"The war’s over, but the troubles remain: Psychological constraints on prospects for reconciliation in a post-LTTE Sri Lanka”
View Abstract. Read PDF.

Sarah Dowling (English):
"'And if O Cidadán is a girl / O girls my countries / It is citizenship’s acts I dream of': The Citizen of Erin Mouré's O Cidadán”
View Abstract. Read PDF.

Debating International Development: Discourse and Ethics

Rosalyn Daitch (Intercultural Communication):
"Framing International Development Discourse: Embedded and Imbibed Difference”
View Abstract. Read PDF.
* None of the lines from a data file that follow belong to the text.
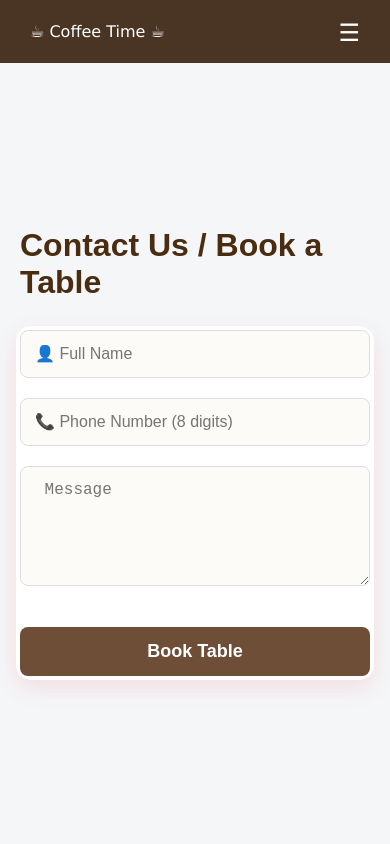
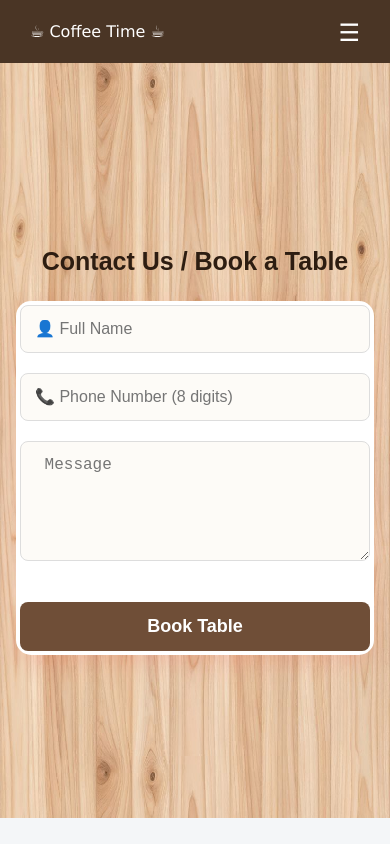
Before and after one commit to AyaAkeel/Coffee-Shop, a React (Create React App) app: page /contact in a window 390 px wide. Built offline with nearby package versions, Linux system fonts and the light colour scheme.

Commit message:
Updated project

```diff
--- a/src/App.css
+++ b/src/App.css
@@ -214,6 +214,8 @@ button:hover {
 }
 
 .contact-container {
+  background-image: linear-gradient(rgba(0, 0, 0, 0.5), rgba(0, 0, 0, 0.5)), url(../public/images/coffee-backgrounds/1b884feae073713f3b52b6649f53eeeb.jpg);
+  background-size: contain;
   display: flex;
   flex-direction: column;
   align-items: center;
@@ -223,7 +225,7 @@ button:hover {
 }
 
 .contact-container h2 {
-  color: #4a2c11;
+  color: rgb(255, 255, 255);
   margin-bottom: 25px;
   font-size: 2rem;
   font-family: 'Poppins', sans-serif;
@@ -376,4 +378,13 @@ button:hover {
     padding: 4px;
     width: 100%;
   }
+
+  .contact-container {
+    background-image: url(../public/images/coffee-backgrounds/1a3ef60c8f55665d2a97c9af54e4e459.jpg);
+  }
+
+  .contact-container h2 {
+    color: #2d1d11;
+    font-size:25px;
+  }
 }
--- a/src/pages/Home.js
+++ b/src/pages/Home.js
@@ -7,7 +7,7 @@ function Home() {
   return (
     <div className="home-container">
       <div className="hero-content">
-        <h1>Welcome to <span>Coffee Time</span> Shop</h1>
+        <h1>Welcome to <span style={{color:"blue"}}>Coffee Time</span> Shop</h1>
         <p>Where you can taste the heaven.</p>
         <Link to="/menu" className="order-btn">Order Now</Link>
       </div>
```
Andrew Hao (Anthropology):
"Ethical Exceptions in China and Singapore: Emerging Shifts in Territoriality and Citizenship through Business Ethics”
View Abstract. Read PDF.

Genealogies of Citizenship: Early Modern Constructions of Political Belonging

Cristina Pangilinan (English, UPenn):
"Re-inventing London Citizenship in Thomas Usk's The Testament of Love”
View Abstract. Read PDF.

Murad Idris (Political Science, UPenn):
"Erasmus on Christian Peace: Counting, Miscounting, and Discounting the Turk”
View Abstract.

Contentious Constitutions

Vanessa Mongey (History, UPenn):
“'Chimera of the wildest nature': failed revolutions and stillborn constitutions in early America”
View Abstract.

N. Turkuler Isiksel (Political Science, Yale University):
"The constitution as 'mere machinery': A theory of Europe's supranational constitutionalism”
View Abstract.

Civic Forms and Civic Acts

Julia Bloch (English, UPenn):
"Voices of the Immense: Lorine Niedecker's Polyphonic Poetics of Belonging”
View Abstract.

Adam Goodman (History, UPenn): "Defining and inculcating 'the soul of America': The Bureau of Naturalization and the Americanization movement, 1914-1919”
View Abstract. Read PDF.

Education and Citizenship in Liberal-Democratic States

Dana Dawson (Social and Political Thought, York University, and Adjunct Faculty, Temple):
"Democratization and Aboriginal Education in 19th-century Upper Canada”
View Abstract. Read PDF.

Jeehyun Lim (English, UPenn): "Re-imagining Citizenship Through Bilingualism: The Migrant Bilingual Child in Helen María Viramontes’s Under the Feet”
View Abstract. Read PDF.

E pluribus unum? The Many Voices of the Media

Daniel Ryan Morse (English, Temple):
"Only Connecting?: E. M. Forster and Empire Broadcasting”
View Abstract. Read PDF.

Piotr Szpunar (Communication, UPenn):
"Let Me Interupt!" or, Ethics after Ethical Violence: Rethinking Levinas, Ethics and News Media”
View Abstract. Read PDF.